- OECD: fostering economic growth and development, while ensuring that natural assets continue to provide the resources and environmental services on which our well-being relies.
- World Bank: growth that is efficient in its use of natural resources, clean in that it minimizes pollution and environmental impacts, and resilient in that it accounts for natural hazards and the role of environmental management and natural capital in preventing physical disasters.

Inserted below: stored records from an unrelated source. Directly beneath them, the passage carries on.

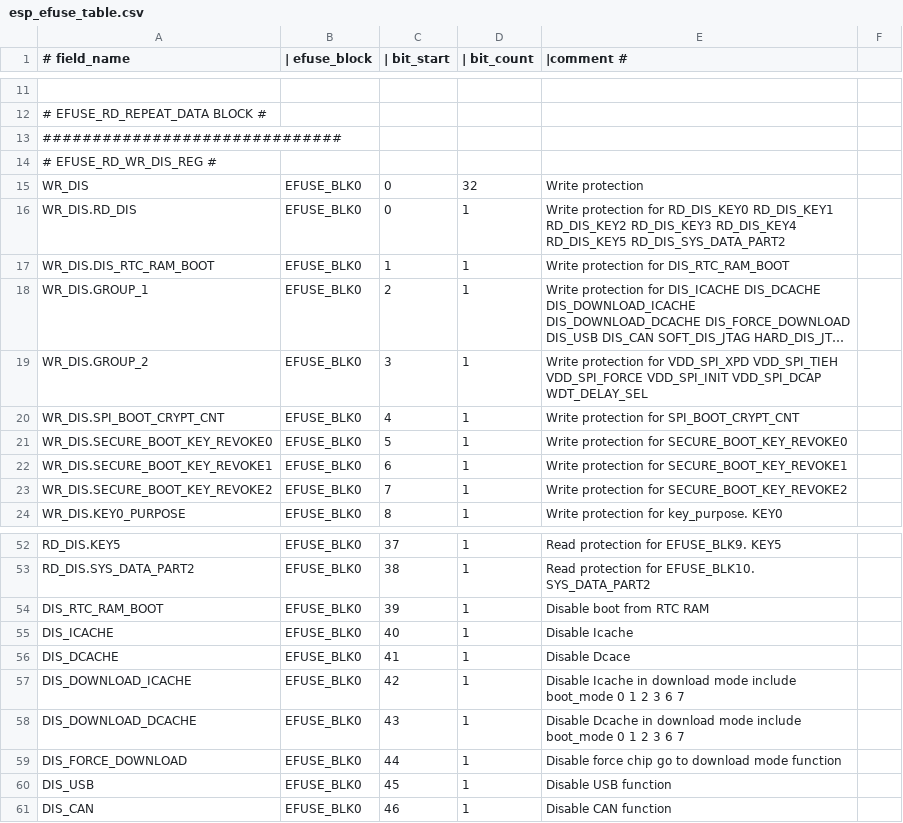
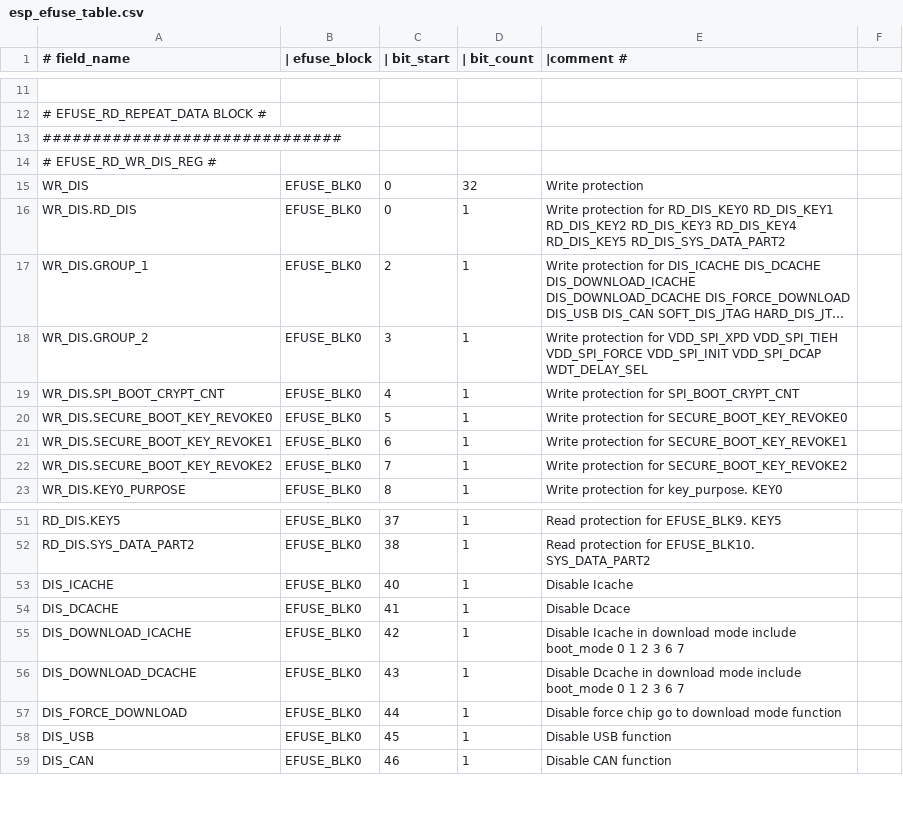
Before and after one commit to espressif/esp-hal-3rdparty, a CSV file: components/efuse/esp32s3/esp_efuse_table.csv, drawn as a sheet; only a part is shown, gaps mark what is left out; long unchanged cells end in …; the diff names each change by its address in the sheet, - before the commit and + after, or states it on an @@ line.

Commit message:
efuse: remove DIS_RTC_RAM_BOOT efuse bit

```diff
--- a/components/efuse/esp32s3/esp_efuse_table.csv
+++ b/components/efuse/esp32s3/esp_efuse_table.csv
-row 17: WR_DIS.DIS_RTC_RAM_BOOT | EFUSE_BLK0 | 1 | 1 | Write protection for DIS_RTC_RAM_BOOT
-row 54: DIS_RTC_RAM_BOOT | EFUSE_BLK0 | 39 | 1 | Disable boot from RTC RAM
```
Also changed, not shown: components/efuse/esp32c3/esp_efuse_table.csv, components/efuse/esp32h2/esp_efuse_table.csv, 12 other files.
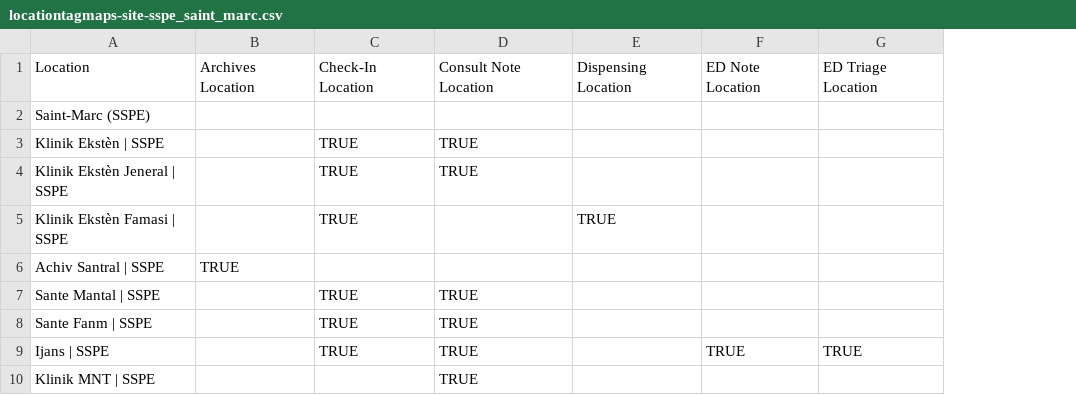
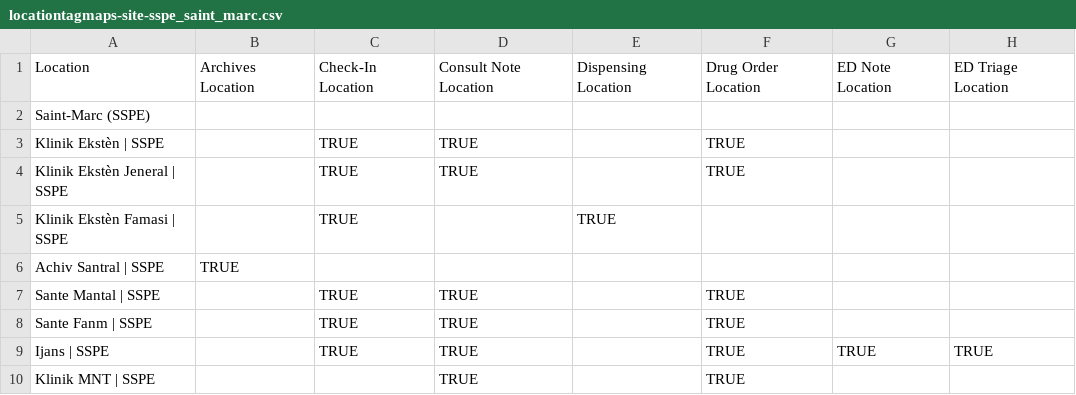
Before and after one commit to PIH/openmrs-config-zl, a CSV file: configuration/locationtagmaps/locationtagmaps-site-sspe_saint_marc.csv, drawn as a sheet; only a part is shown; the diff names each change by its address in the sheet, - before the commit and + after, or states it on an @@ line.

Commit message:
UHM-9311 Added Drug Order Location for all ZL sites so ED and OPD (general) will be able to use the simple drug order page

```diff
--- a/configuration/locationtagmaps/locationtagmaps-site-sspe_saint_marc.csv
+++ b/configuration/locationtagmaps/locationtagmaps-site-sspe_saint_marc.csv
+column F, rows 1-10: Drug Order Location |  | TRUE | TRUE |  |  | TRUE | TRUE | TRUE | TRUE
```
Also changed, not shown: configuration/locationtagmaps/locationtagmaps-site-petiteriviere.csv, configuration/locationtagmaps/locationtagmaps-site-verrettes.csv, 10 other files.
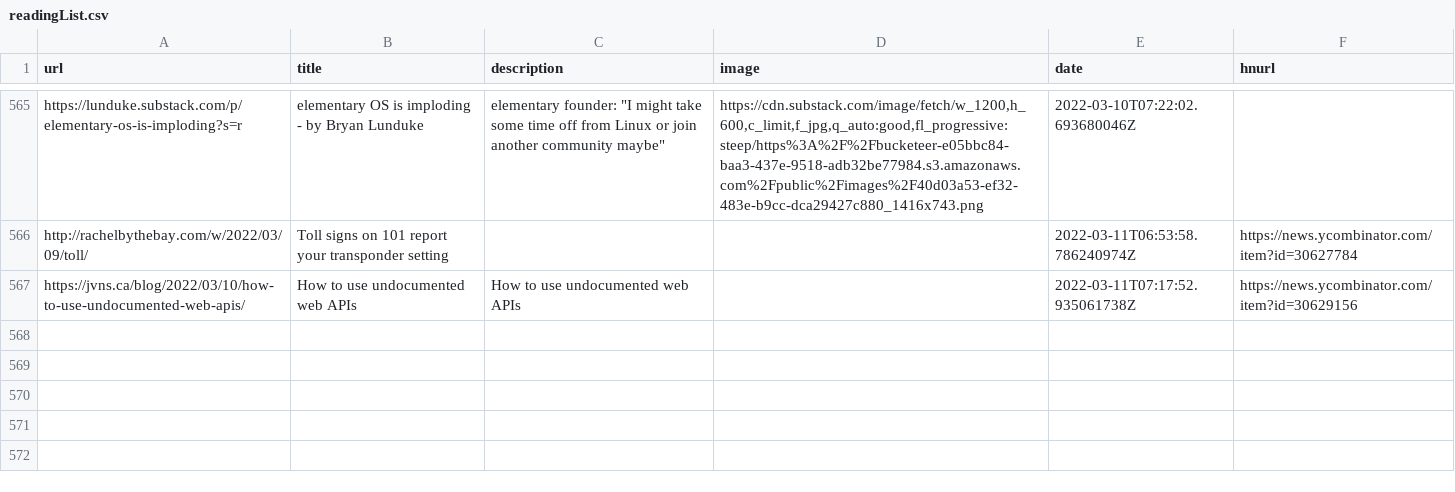
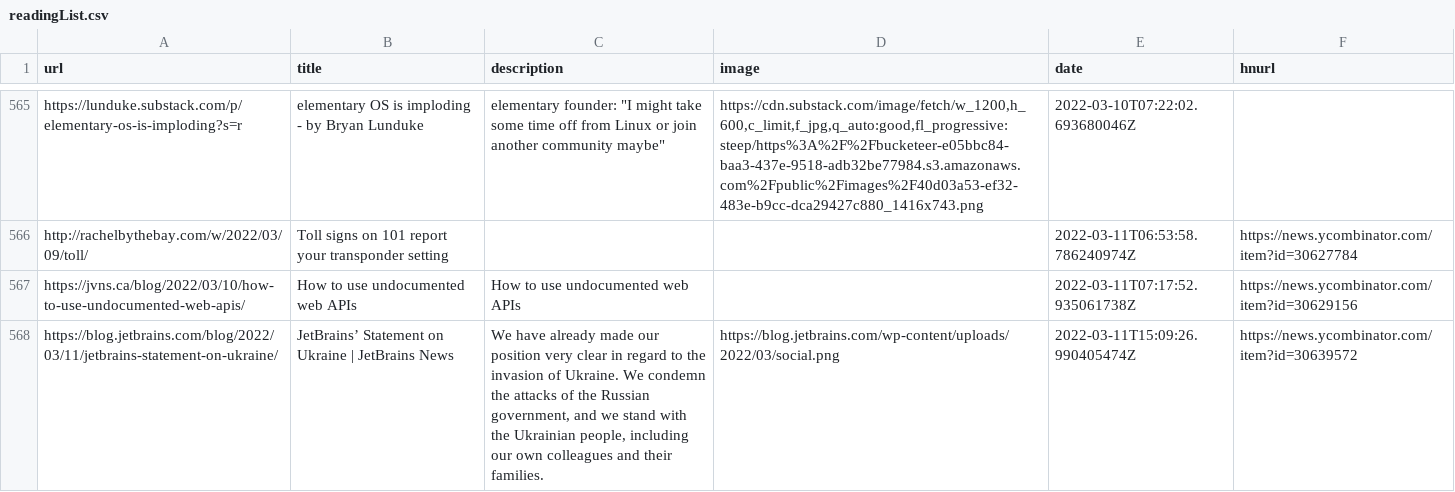
Before and after one commit to codemicro/readingList, a CSV file: readingList.csv, drawn as a sheet; only a part is shown, gaps mark what is left out; the diff names each change by its address in the sheet, - before the commit and + after, or states it on an @@ line.

Commit message:
Automated reading list update at 11 Mar 22 15:09 UTC

```diff
--- a/readingList.csv
+++ b/readingList.csv
+row 568: https://blog.jetbrains.com/blog/2022/03/11/jetbrains-statement-on-ukraine/ | JetBrains’ Statement on Ukraine | JetBrains News | We have already made our position very clear in regard to the invasion of Ukraine. We condemn the attacks of the Russian government, and we stand with the Ukrainian people, including our own colleagues and their families. | https://blog.jetbrains.com/wp-content/uploads/2022/03/social.png | 2022-03-11T15:09:26.990405474Z | https://news.ycombinator.com/item?id=30639572
```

- GGGI: green growth is the new revolutionary development paradigm that sustains economic growth while at the same time ensuring climatic and environmental sustainability. It focuses on addressing the root causes of these challenges while ensuring the creation of the necessary channels for resource distribution and access to basic commodities for the impoverished.